MJ & BJ reflect on the scene past & present
January 29, 1999 - Tampa Bay Business Journal

The M.J. and B.J. show started out as a temporary arrangement in 1994 but continues to be a hit for WFLZ-FM.

"The show was just kind of thrown together," said B.J. Harris, who started working at the station as its program director in September 1989. This is the tenth anniversary for the Top 40 station, which changed formats when Harris took control. He has since been promoted to operations manager.

M.J. Kelli, who was hired as a morning disc jockey on Feb. 7, 1994, began working with Harris, his program director, because no one else was available. "We started working together in search of a person to be his sidekick on the air," Harris said.

Kelli, from Virginia Beach, Va., has been involved with radio for 17 years, since he was 16. He got his start at a little station called WCPK in Chesapeake Va., he said.

Harris has been in radio for 18 years, since the age of 21. He got his start in his hometown of Nashville at WWKX-FM 104.

Here's their take on changes in the industry over the last several years, their evolving success, Howard Stern's influence on radio formats, corporate control and the seriousness of their funny business:

TBBJ: How has morning talk show radio changed since you got into the business?

Harris: In the early days, it was more of a "zoo" type format. It was full of quick one-liners, a lot of parody songs, very quick-hitting, a lot of music. The DJ was just a voice inside this production. Today, people like real people on the radio. They like to hear what your problems are because everybody has problems. People like to hear what trials and tribulations you go through every day. That's how morning radio has changed.

TBBJ: Has your show changed over the last five years?

Kelli: No, but we've gotten better.

Harris: I think we've gotten better because of the resources. I think we've learned. M.J. does all of the show prep for the broadcast. And as you do something for so long, you only get better. It was decent when it started, but it's been perfected.

TBBJ: Did Howard Stern, or his success, affect your thinking about radio formats?

Kelli: I think Howard -- as much as Howard sometimes can be a one-trick pony with sex, sex, sex -- was one of the first to open up and make people aware of the fact that listeners want real people on the radio. And I think that was his biggest contribution over the last several years. What you hear is what he is. But he's certainly not the first one to do it.

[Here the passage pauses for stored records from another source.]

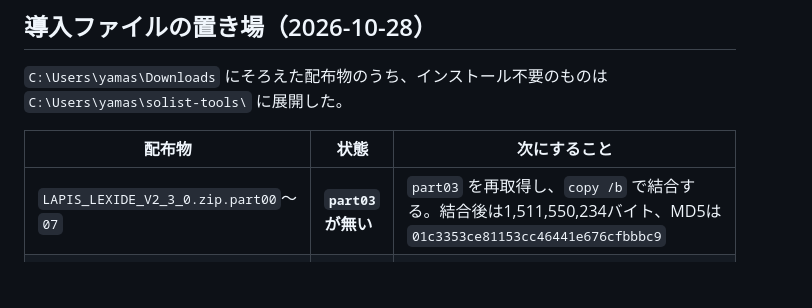
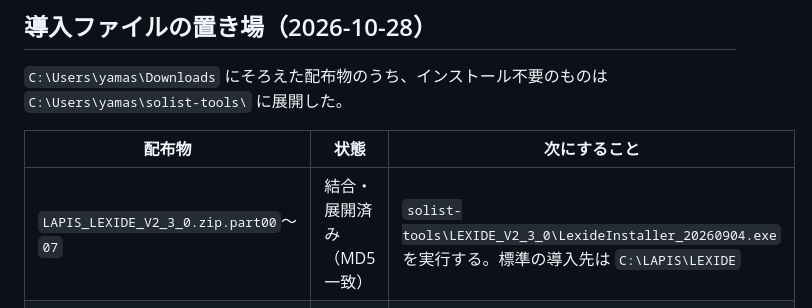
Before and after one commit to airpocket-soundman/acrylic_pan, a Markdown page: docs/maintenance-environment.md, the part around the change. GitHub-like rendering; blank space fills up the shorter version.

Commit message:
docs: LEXIDE V2.3.0 installer is ready

```diff
--- a/docs/maintenance-environment.md
+++ b/docs/maintenance-environment.md
@@ -100,7 +100,7 @@ IchiPing側の記述は、同リポジトリの `docs/DEVELOPMENT.md` の「開
 
 | 配布物 | 状態 | 次にすること |
 |---|---|---|
-| `LAPIS_LEXIDE_V2_3_0.zip.part00`〜`07` | **`part03` が無い** | `part03` を再取得し、`copy /b` で結合する。結合後は1,511,550,234バイト、MD5は `01c3353ce81153cc46441e676cfbbbc9` |
+| `LAPIS_LEXIDE_V2_3_0.zip.part00`〜`07` | 結合・展開済み（MD5一致） | `solist-tools\LEXIDE_V2_3_0\LexideInstaller_20260904.exe` を実行する。標準の導入先は `C:\LAPIS\LEXIDE` |
 | `ML63Q2500_DFP_r.1.1.0` | 展開済み | LEXIDE導入後、`ROHM.ML63Q25x7_DFP.1.1.0.pack` をPack Managerで追加 |
 | `ML63Q2500_ReferenceSoftware_v130` | 展開済み | LEXIDEで開く |
 | `IODriverSource` | 展開済み | 中の `IODriverV1.0.25.0602.zip` をサンプルへ重ねる |
```
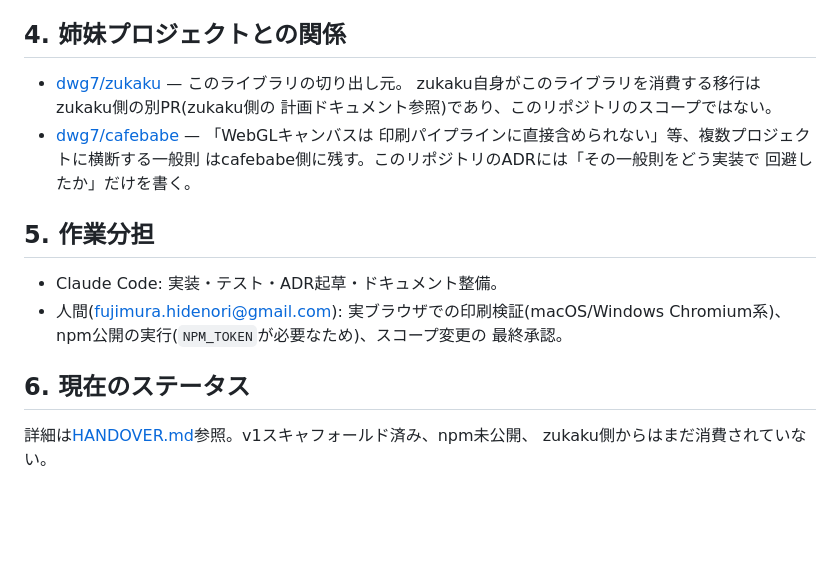
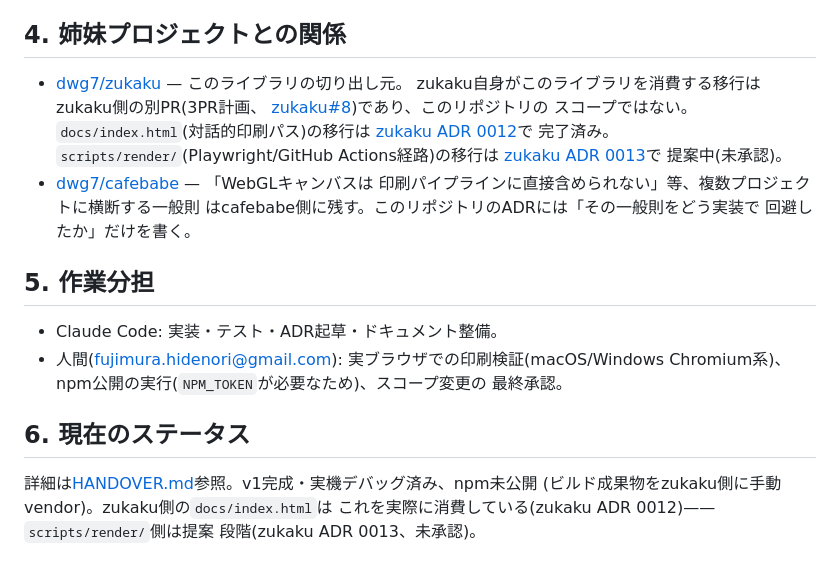
Before and after one commit to dwg7/maplibre-gl-atlas, a Markdown page: CLAUDE.md, the part around the change. Rendered like a GitHub page; blank space fills up the shorter version.

```diff
--- a/CLAUDE.md
+++ b/CLAUDE.md
@@ -85,8 +85,13 @@ MapLibre GL JS用の`map.addControl()`スタイルのコントロール。ブラ
 ## 4. 姉妹プロジェクトとの関係
 
 - [dwg7/zukaku](https://github.com/dwg7/zukaku) — このライブラリの切り出し元。
-  zukaku自身がこのライブラリを消費する移行はzukaku側の別PR(zukaku側の
-  計画ドキュメント参照)であり、このリポジトリのスコープではない。
+  zukaku自身がこのライブラリを消費する移行はzukaku側の別PR(3PR計画、
+  [zukaku#8](https://github.com/dwg7/zukaku/issues/8))であり、このリポジトリの
+  スコープではない。`docs/index.html`(対話的印刷パス)の移行は
+  [zukaku ADR 0012](https://github.com/dwg7/zukaku/blob/main/adr/0012-consume-maplibre-gl-atlas-library.md)で
+  完了済み。`scripts/render/`(Playwright/GitHub Actions経路)の移行は
+  [zukaku ADR 0013](https://github.com/dwg7/zukaku/blob/main/adr/0013-playwright-pipeline-atlascontrol-migration.md)で
+  提案中(未承認)。
 - [dwg7/cafebabe](https://github.com/dwg7/cafebabe) — 「WebGLキャンバスは
   印刷パイプラインに直接含められない」等、複数プロジェクトに横断する一般則
   はcafebabe側に残す。このリポジトリのADRには「その一般則をどう実装で
@@ -101,5 +106,7 @@ MapLibre GL JS用の`map.addControl()`スタイルのコントロール。ブラ
 
 ## 6. 現在のステータス
 
-詳細は[HANDOVER.md](HANDOVER.md)参照。v1スキャフォールド済み、npm未公開、
-zukaku側からはまだ消費されていない。
+詳細は[HANDOVER.md](HANDOVER.md)参照。v1完成・実機デバッグ済み、npm未公開
+(ビルド成果物をzukaku側に手動vendor)。zukaku側の`docs/index.html`は
+これを実際に消費している(zukaku ADR 0012)——`scripts/render/`側は提案
+段階(zukaku ADR 0013、未承認)。
```
Also changed, not shown: HANDOVER.md (+42 -28 lines), README.md (+8 -6 lines).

Harris: But Howard is the person that a lot of people looked at when radio went to this type of broadcasting. I'm not saying that Howard is the "King of All Media." And, personally, I think he's somewhat of a one-trick pony. At the same time, he's very popular.

TBBJ: Would you consider yourselves a mainstream version of the Howard Stern show?

Kelli: I don't consider myself anything near Howard Stern. I don't hold Howard Stern as a standard to this industry at all. I think he's sort of an outcast as far as the industry goes. I'm myself on the radio. Everyone has a different personality.

TBBJ: Who are your competitors?

Kelli: Anybody that does a morning show.

Harris: When you're running 12-54 (target age group), every radio station with a morning show is your competitor. It could be our sister station, KISS, with Mason Dixon. It could be our sister station, WXTB, with Bubba. It could be Ron Diaz over at Thunder. It could be the morning show at Star.

TBBJ: How do you feel about being part of a corporate radio empire?

Kelli: I don't feel it. As far as the fact that our company (Jacor) owns hundreds of radio stations, and we're getting ready to merge with Clear Channel, we don't perceive that. It's like when we come into the studio and do our job, we do our jobs the same way, whether we work for mom-and-pop broadcasters or not.

Harris: It doesn't matter who signs our paychecks. For me, personally, however, on a corporate level, it's a different story. There, it's a little shaky. But you can't worry about things that you can't control. This is what we can control.

Kelli: This show has very little contact with corporate. Still, this is a locally controlled operation. It's a locally controlled show. And there's nobody pulling our strings.